Similar to Google's announcement Friday that it would downgrade sites with a high number of copyright takedown notices, the engine continues to focus more on what people share, copy and download.
Online search agencies and their clients may notice the impact that recommendations contribute to paid and organic search results. A couple of years ago Google began incorporating social signals into listings on organic search query result pages. Facebook likes, Twitter tweets and the overall act of sharing content became a small part of the ranking algorithm. While likes and tweets have waned in importance, during the past several months sharing a conversation or a piece of content continues to grow.
Look closer at how Google pushes social into sitelinks. Businesses with Google+ pages can link directly from the search engine results page the number of followers and viewers who have +1'd the page. For example, when searching for an online business degree, the sitelinks under the business name in the query results note that 179 people +1'd the page or follow Walden University on Google+.

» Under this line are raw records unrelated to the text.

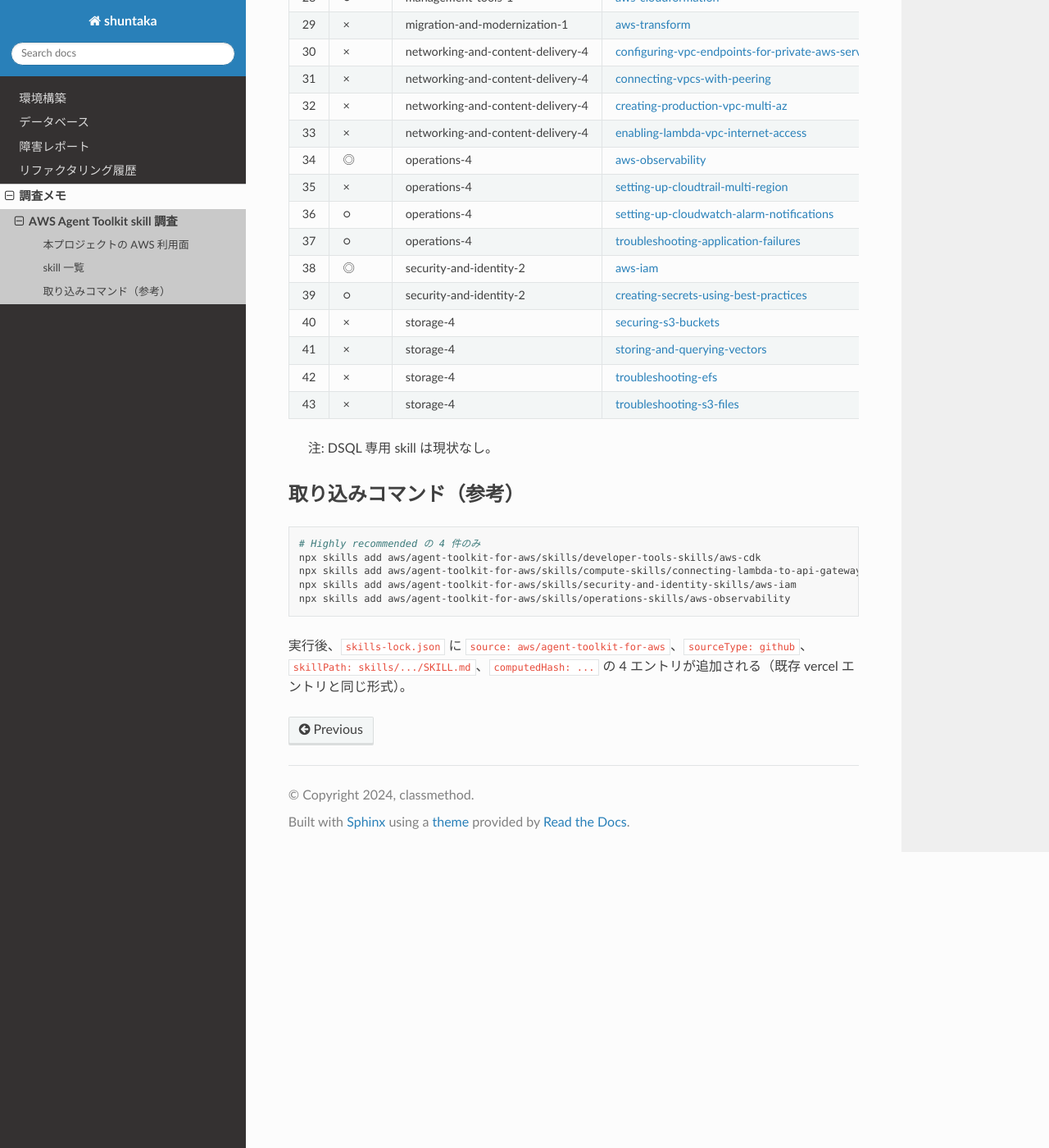
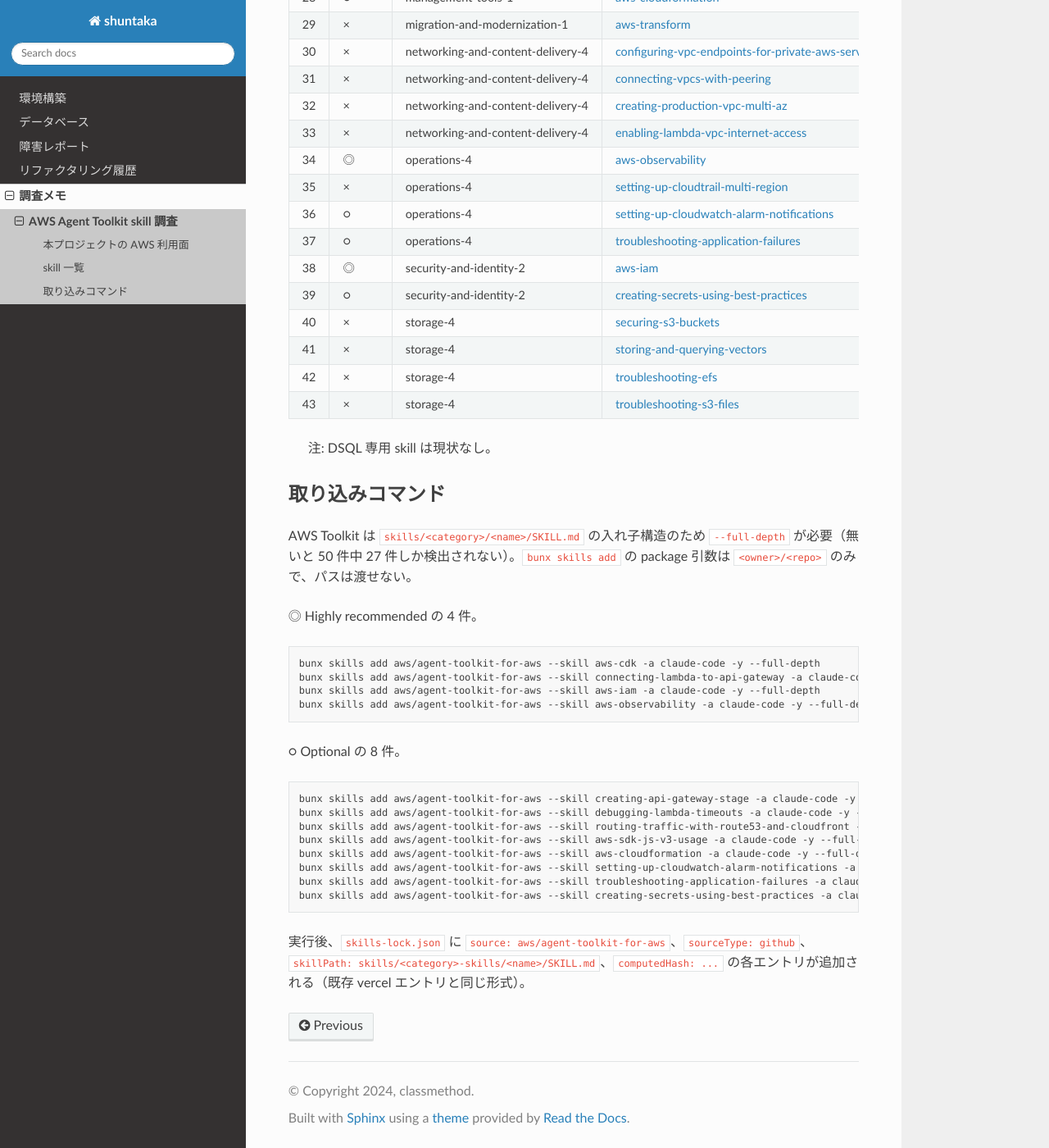
Before and after one commit to shuntaka9576/shuntaka-dev, a Sphinx documentation site: the page built from docs/source/survey/2026-05-09-aws-agent-toolkit-skills-survey.md, in a window 1280 px wide and 1400 px high, scrolled down 1690 px. Shown: the whole window at 82% size. Built offline with Sphinx 7.4.7 and the Read the Docs theme 3.1.0, drawn with Linux system fonts in a browser that asks for light colours; pages that are not in the unit, such as notebooks, are missing from menus.

Commit message:
docs: AWS Agent Toolkit skills 取り込みコマンドを詳細化

````diff
--- a/docs/source/survey/2026-05-09-aws-agent-toolkit-skills-survey.md
+++ b/docs/source/survey/2026-05-09-aws-agent-toolkit-skills-survey.md
@@ -69,14 +69,30 @@ category アルファベット順 → name 順。1 列目は通し番号、推
 
 > 注: DSQL 専用 skill は現状なし。
 
-## 取り込みコマンド（参考）
+## 取り込みコマンド
+
+AWS Toolkit は `skills/<category>/<name>/SKILL.md` の入れ子構造のため `--full-depth` が必要（無いと 50 件中 27 件しか検出されない）。`bunx skills add` の package 引数は `<owner>/<repo>` のみで、パスは渡せない。
+
+◎ Highly recommended の 4 件。
 
 ```bash
-# Highly recommended の 4 件のみ
-npx skills add aws/agent-toolkit-for-aws/skills/developer-tools-skills/aws-cdk
-npx skills add aws/agent-toolkit-for-aws/skills/compute-skills/connecting-lambda-to-api-gateway
-npx skills add aws/agent-toolkit-for-aws/skills/security-and-identity-skills/aws-iam
-npx skills add aws/agent-toolkit-for-aws/skills/operations-skills/aws-observability
+bunx skills add aws/agent-toolkit-for-aws --skill aws-cdk -a claude-code -y --full-depth
+bunx skills add aws/agent-toolkit-for-aws --skill connecting-lambda-to-api-gateway -a claude-code -y --full-depth
+bunx skills add aws/agent-toolkit-for-aws --skill aws-iam -a claude-code -y --full-depth
+bunx skills add aws/agent-toolkit-for-aws --skill aws-observability -a claude-code -y --full-depth
 ```
 
-実行後、`skills-lock.json` に `source: aws/agent-toolkit-for-aws`、`sourceType: github`、`skillPath: skills/.../SKILL.md`、`computedHash: ...` の 4 エントリが追加される（既存 vercel エントリと同じ形式）。
+○ Optional の 8 件。
+
+```bash
+bunx skills add aws/agent-toolkit-for-aws --skill creating-api-gateway-stage -a claude-code -y --full-depth
+bunx skills add aws/agent-toolkit-for-aws --skill debugging-lambda-timeouts -a claude-code -y --full-depth
+bunx skills add aws/agent-toolkit-for-aws --skill routing-traffic-with-route53-and-cloudfront -a claude-code -y --full-depth
+bunx skills add aws/agent-toolkit-for-aws --skill aws-sdk-js-v3-usage -a claude-code -y --full-depth
+bunx skills add aws/agent-toolkit-for-aws --skill aws-cloudformation -a claude-code -y --full-depth
+bunx skills add aws/agent-toolkit-for-aws --skill setting-up-cloudwatch-alarm-notifications -a claude-code -y --full-depth
+bunx skills add aws/agent-toolkit-for-aws --skill troubleshooting-application-failures -a claude-code -y --full-depth
+bunx skills add aws/agent-toolkit-for-aws --skill creating-secrets-using-best-practices -a claude-code -y --full-depth
+```
+
+実行後、`skills-lock.json` に `source: aws/agent-toolkit-for-aws`、`sourceType: github`、`skillPath: skills/<category>-skills/<name>/SKILL.md`、`computedHash: ...` の各エントリが追加される（既存 vercel エントリと同じ形式）。
````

In a recent post I explain how pushing rather than pulling of information by people searching for information will make recommendations more important. MediaWhiz SVP of Digital Strategy Adam Riff said agencies who can gain a "recommendation" line on paid-search ads can increase click-through rates. It's not just extra copy, he said, but rather verification that others saw and like the page or ideas that represent the company's content.
For search engine optimization, since Google's algorithms track sharing activity, the brands can gain negative or positive results in rankings based on recommendations. Riff agrees that it makes sense to run an integrated media campaign around a product launch or announcement in advance of the introduction to gain social recommendations based on specific keywords.
"If you can get enough people sharing the content relevant to the keywords 'digital camera,' the client's brand can start ranking higher for those words," Riff said.